*** Dataset records
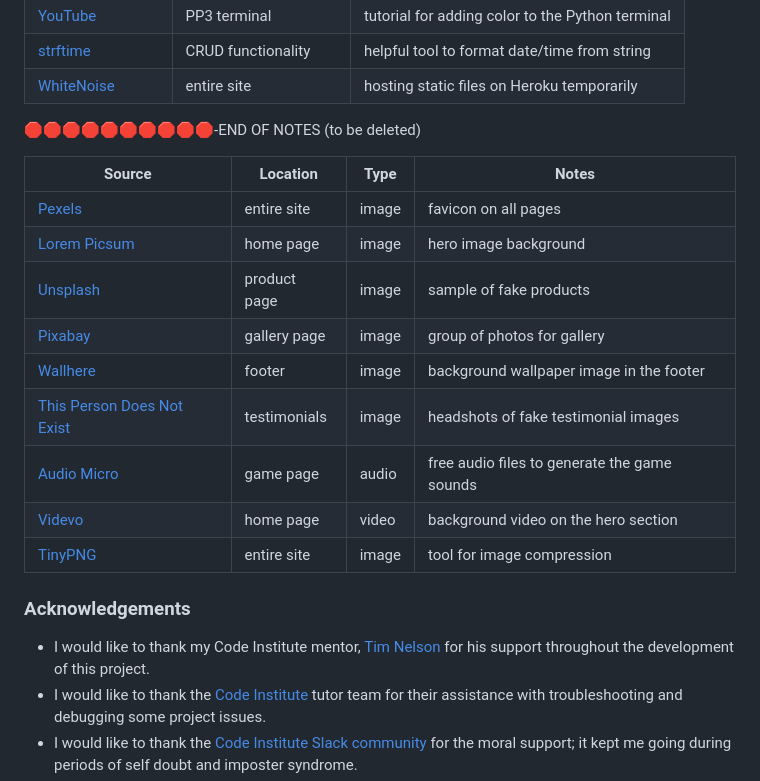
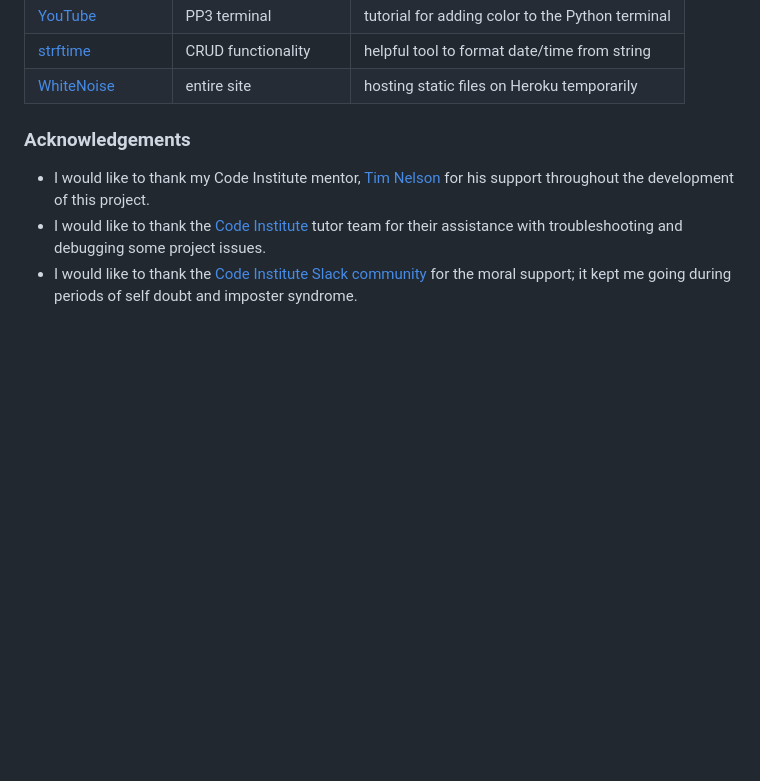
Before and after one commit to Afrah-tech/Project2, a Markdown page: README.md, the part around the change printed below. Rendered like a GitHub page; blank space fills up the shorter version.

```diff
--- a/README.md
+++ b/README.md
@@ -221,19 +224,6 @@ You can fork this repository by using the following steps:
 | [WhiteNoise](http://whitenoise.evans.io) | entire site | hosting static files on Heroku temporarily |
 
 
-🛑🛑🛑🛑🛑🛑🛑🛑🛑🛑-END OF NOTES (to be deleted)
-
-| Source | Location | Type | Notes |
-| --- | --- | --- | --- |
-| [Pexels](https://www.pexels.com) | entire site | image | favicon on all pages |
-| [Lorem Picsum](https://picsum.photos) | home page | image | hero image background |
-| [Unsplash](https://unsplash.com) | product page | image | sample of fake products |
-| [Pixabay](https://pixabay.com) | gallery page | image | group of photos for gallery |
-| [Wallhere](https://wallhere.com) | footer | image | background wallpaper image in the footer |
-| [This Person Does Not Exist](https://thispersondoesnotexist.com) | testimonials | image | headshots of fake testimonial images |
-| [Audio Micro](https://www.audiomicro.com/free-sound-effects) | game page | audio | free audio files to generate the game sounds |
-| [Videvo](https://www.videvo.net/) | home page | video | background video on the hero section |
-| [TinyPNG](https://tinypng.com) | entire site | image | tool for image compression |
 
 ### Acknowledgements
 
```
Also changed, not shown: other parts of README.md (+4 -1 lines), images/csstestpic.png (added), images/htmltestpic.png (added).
******
*** Dataset records
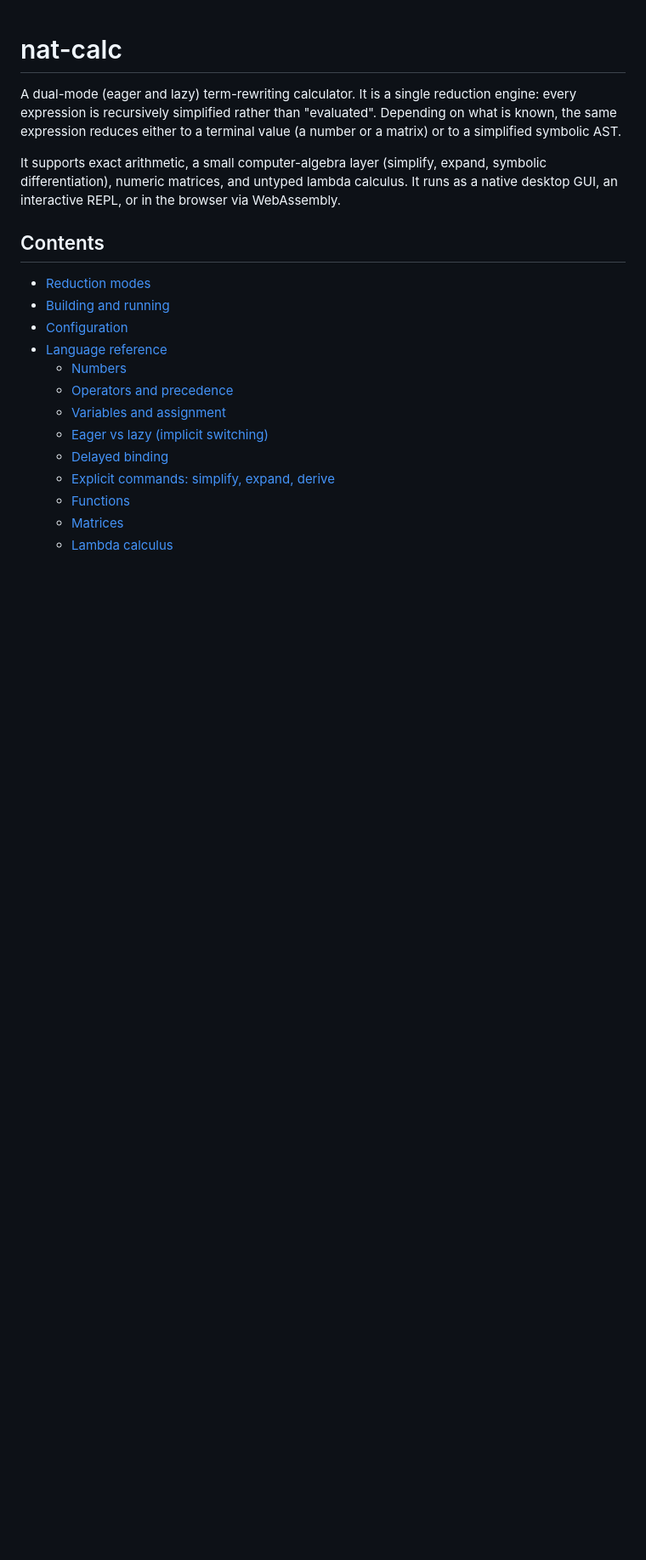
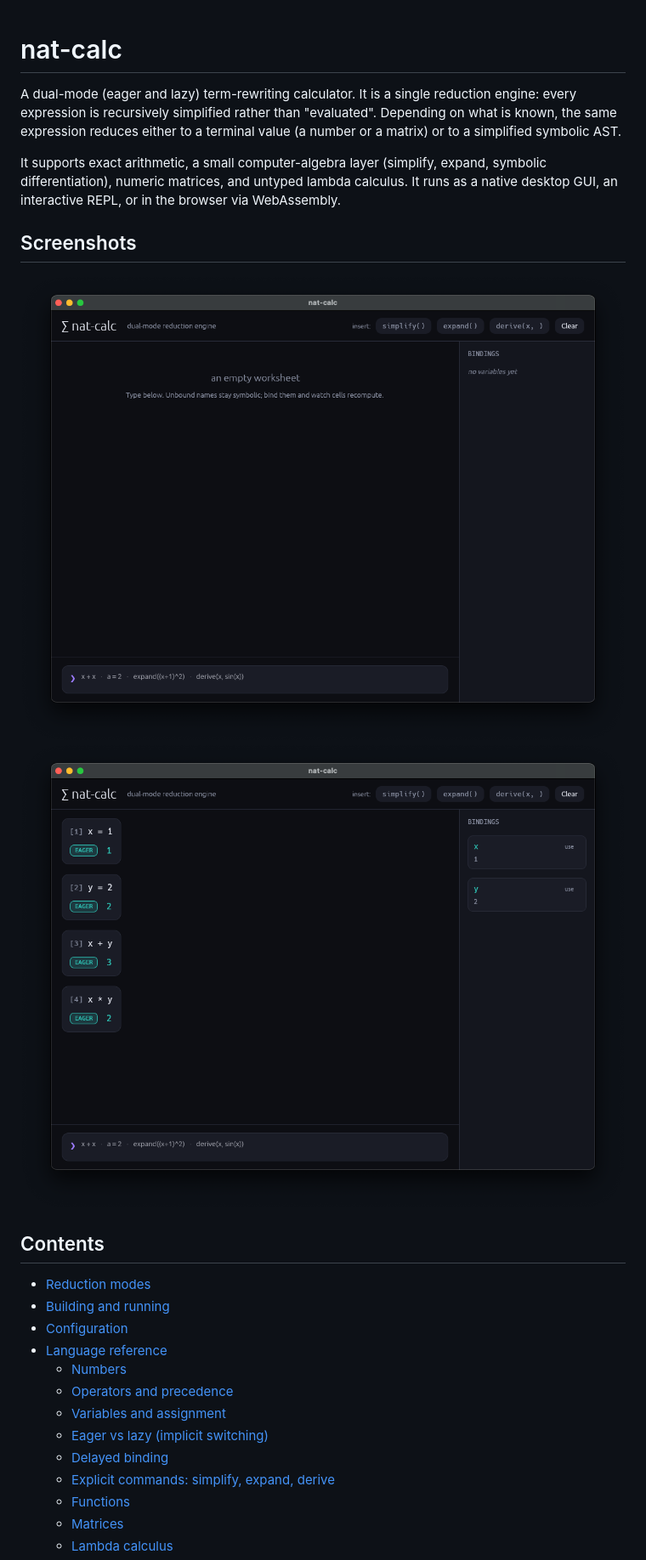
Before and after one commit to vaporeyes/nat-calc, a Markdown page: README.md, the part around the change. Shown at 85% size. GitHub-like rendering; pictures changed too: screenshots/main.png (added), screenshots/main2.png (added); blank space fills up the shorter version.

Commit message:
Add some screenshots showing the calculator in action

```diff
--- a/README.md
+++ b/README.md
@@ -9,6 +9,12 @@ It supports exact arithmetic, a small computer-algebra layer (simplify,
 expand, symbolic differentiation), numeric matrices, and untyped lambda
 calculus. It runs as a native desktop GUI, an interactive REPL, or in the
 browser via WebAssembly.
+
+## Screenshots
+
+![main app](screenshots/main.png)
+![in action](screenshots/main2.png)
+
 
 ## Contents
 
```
******
*** Dataset records
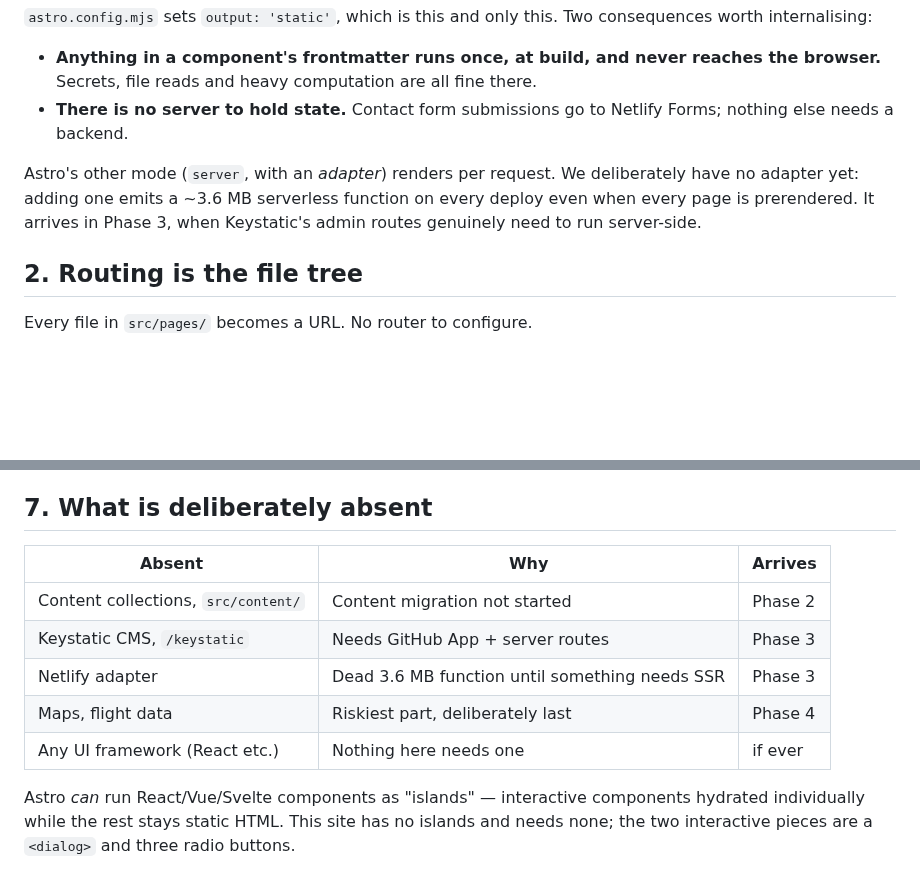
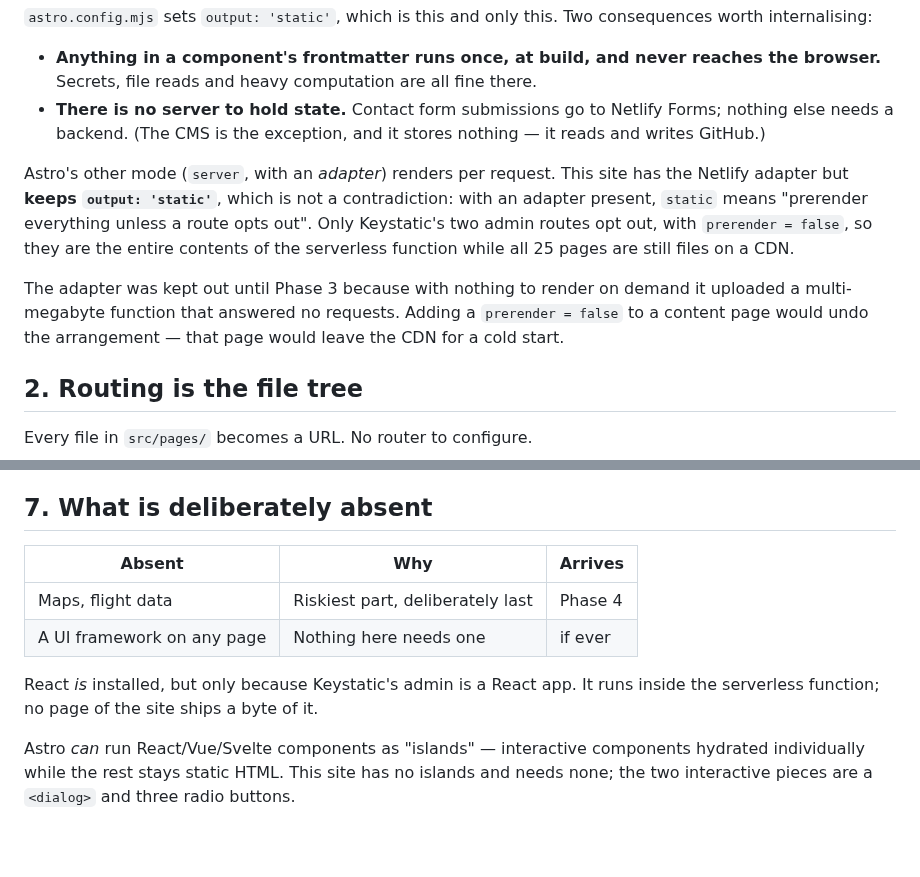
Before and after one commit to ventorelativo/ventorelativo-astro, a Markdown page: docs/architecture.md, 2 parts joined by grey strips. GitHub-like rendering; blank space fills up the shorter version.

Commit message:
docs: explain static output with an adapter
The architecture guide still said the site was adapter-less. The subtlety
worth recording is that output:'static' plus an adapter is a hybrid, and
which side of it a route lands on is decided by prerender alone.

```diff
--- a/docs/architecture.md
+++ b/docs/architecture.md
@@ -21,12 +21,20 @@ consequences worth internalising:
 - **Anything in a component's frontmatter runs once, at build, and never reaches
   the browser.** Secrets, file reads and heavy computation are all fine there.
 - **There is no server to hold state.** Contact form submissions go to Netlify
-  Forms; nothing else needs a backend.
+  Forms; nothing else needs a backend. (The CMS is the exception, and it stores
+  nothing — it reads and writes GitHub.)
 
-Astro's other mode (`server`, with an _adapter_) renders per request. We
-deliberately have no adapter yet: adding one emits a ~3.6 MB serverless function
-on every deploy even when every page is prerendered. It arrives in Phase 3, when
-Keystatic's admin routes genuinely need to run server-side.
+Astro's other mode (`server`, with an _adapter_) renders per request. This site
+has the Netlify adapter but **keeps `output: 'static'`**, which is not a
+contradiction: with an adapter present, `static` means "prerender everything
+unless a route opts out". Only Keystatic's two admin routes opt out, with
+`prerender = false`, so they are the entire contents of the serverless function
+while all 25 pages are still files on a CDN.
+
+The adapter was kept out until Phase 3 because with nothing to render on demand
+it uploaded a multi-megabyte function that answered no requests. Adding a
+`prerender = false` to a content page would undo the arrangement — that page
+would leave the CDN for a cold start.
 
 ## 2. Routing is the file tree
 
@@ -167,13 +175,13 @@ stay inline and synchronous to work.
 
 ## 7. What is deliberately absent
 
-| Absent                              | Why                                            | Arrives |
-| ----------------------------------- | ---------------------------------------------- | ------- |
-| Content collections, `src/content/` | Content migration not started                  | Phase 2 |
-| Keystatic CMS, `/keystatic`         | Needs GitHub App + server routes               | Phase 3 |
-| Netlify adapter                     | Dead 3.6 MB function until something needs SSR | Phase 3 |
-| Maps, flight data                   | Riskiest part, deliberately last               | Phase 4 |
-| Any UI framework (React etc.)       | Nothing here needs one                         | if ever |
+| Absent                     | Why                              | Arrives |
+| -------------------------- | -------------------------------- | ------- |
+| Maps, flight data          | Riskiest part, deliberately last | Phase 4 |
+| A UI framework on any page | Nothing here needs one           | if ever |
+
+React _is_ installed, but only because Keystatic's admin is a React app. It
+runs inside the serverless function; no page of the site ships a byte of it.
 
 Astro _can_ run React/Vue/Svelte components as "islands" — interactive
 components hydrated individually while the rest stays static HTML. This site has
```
******
**Required work**. If a line in the listing contains the string "Keystatic", copy it.

**Task solution**.
-Keystatic's admin routes genuinely need to run server-side.
+unless a route opts out". Only Keystatic's two admin routes opt out, with
-| Keystatic CMS, `/keystatic`         | Needs GitHub App + server routes               | Phase 3 |
+React _is_ installed, but only because Keystatic's admin is a React app. It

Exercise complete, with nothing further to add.